Step 6: Inspect steaks and fillets If you intend on purchasing fish filets or fish steaks, the surface of the flesh should be bright and shiny. It should appear moist with no spots of brown spoilage or pink bruises.
TIP: It’s a great sign when the fishmonger cuts steaks or filets from a whole or larger piece of fish, but this rarely happens. Nowadays, most fish is precut and portioned.
Step 7: Inspect a whole fish If you want a whole fish, it should have bright moist skin and clear eyes. The fish should look almost as alive as it did in the water.
Step 8: Inspect lobsters If you want lobsters, notice how 'lively' they are when the fishmonger takes them out of the tank. The peskier the lobster, the fresher it is.

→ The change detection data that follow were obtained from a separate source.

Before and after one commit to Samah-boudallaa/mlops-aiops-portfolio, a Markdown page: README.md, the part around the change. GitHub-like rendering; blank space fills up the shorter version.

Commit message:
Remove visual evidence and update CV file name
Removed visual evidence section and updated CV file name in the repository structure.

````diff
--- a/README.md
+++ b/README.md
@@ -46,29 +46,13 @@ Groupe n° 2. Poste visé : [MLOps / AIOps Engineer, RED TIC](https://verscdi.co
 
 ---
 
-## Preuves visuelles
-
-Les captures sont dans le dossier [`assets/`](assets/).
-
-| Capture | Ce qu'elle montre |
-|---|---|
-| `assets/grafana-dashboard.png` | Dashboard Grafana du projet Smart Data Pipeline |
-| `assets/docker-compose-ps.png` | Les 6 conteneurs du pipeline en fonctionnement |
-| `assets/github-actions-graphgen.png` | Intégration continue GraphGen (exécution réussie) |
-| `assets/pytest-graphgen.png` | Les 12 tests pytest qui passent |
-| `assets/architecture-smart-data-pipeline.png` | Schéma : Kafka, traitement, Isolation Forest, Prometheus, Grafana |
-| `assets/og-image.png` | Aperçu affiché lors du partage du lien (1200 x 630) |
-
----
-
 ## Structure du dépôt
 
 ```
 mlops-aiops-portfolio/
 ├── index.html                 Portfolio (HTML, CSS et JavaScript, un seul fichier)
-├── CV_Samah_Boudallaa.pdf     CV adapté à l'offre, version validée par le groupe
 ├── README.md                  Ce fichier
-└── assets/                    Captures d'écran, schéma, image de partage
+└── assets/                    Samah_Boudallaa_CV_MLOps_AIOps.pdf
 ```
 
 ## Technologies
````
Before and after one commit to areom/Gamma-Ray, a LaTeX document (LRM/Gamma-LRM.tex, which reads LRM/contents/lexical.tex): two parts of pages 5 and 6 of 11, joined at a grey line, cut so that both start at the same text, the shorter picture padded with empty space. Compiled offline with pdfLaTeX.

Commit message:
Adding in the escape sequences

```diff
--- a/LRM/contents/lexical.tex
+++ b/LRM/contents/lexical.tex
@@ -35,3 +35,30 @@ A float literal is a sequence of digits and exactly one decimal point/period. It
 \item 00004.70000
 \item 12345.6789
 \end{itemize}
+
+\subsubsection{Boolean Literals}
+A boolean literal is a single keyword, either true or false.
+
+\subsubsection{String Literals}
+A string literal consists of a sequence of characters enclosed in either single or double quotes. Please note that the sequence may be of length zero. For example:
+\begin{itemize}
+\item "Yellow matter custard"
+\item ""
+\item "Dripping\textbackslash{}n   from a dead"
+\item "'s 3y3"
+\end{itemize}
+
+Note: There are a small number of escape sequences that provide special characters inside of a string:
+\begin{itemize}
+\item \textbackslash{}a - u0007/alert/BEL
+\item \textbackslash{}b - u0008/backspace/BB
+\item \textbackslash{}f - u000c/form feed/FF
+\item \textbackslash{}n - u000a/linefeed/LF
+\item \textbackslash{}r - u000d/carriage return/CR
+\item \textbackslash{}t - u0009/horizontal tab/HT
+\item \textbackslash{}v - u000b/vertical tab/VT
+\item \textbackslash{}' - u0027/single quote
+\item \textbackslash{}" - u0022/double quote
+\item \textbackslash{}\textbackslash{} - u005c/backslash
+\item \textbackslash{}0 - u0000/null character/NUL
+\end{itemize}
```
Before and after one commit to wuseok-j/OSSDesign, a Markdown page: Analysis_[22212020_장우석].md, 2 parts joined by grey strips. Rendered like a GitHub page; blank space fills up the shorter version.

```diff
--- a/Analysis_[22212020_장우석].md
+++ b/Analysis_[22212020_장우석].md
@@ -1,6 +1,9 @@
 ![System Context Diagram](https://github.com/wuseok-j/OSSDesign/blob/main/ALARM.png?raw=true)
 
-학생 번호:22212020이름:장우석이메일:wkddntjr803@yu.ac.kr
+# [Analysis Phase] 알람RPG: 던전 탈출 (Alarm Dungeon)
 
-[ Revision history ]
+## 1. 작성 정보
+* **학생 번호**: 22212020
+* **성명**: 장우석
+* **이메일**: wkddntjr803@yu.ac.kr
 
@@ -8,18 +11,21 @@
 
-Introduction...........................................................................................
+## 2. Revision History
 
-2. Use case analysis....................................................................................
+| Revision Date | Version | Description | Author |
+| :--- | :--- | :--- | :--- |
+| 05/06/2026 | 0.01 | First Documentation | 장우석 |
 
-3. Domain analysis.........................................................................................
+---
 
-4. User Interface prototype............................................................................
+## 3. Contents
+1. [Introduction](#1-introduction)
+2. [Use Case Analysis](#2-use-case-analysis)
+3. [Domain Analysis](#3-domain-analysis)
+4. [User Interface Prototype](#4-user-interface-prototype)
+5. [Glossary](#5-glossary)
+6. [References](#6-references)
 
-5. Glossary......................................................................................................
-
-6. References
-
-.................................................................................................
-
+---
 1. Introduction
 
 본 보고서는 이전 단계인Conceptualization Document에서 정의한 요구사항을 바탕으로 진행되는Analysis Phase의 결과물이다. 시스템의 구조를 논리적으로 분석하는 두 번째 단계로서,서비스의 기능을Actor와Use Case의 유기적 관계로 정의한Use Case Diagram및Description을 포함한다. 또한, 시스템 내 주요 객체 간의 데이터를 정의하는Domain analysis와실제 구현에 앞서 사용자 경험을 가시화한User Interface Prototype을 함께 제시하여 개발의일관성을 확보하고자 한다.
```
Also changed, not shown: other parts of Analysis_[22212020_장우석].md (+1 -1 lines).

Step 9: Inspect scallops If you want scallops, they are usually sold already shucked. They should be firm, succulent, and smell sweet—scallops must be sniffed. Good fresh scallops are not bright white, but cream-colored, perhaps with a hint of rosiness.
TIP: If the scallops are whiter than an ingénue’s teeth, they most likely have been over-processed (using a food-safe bleach), so it’s probably better to avoid them.
Step 10: Inspect shrimp Purchase shrimp raw and in the shells. Remember that the vast majority of shrimp sold have already been frozen. How the shrimp were thawed can affect the flavor. If the shrimp appear waterlogged and soggy, skip them.
Step 11: Unwrap your purchase When handed your purchase, unwrap it immediately for a touch and smell taste. The fish should never smell bad, and whole fish and fish filets should feel firm and supple. If acceptable, wrap it back up and thank the fishmonger.
Step 12: Return anything unacceptable If the fish is unacceptable, hand it back over the counter and ask the fishmonger, 'Would you eat such a stinky, dull-fleshed fish?' Remind him that you weren’t born yesterday. Ask him where he keeps the frozen fish sticks.
FACT: Fish wrapped in plastic should be avoided—odds are it’s been around a lot longer than fish that hasn’t been wrapped.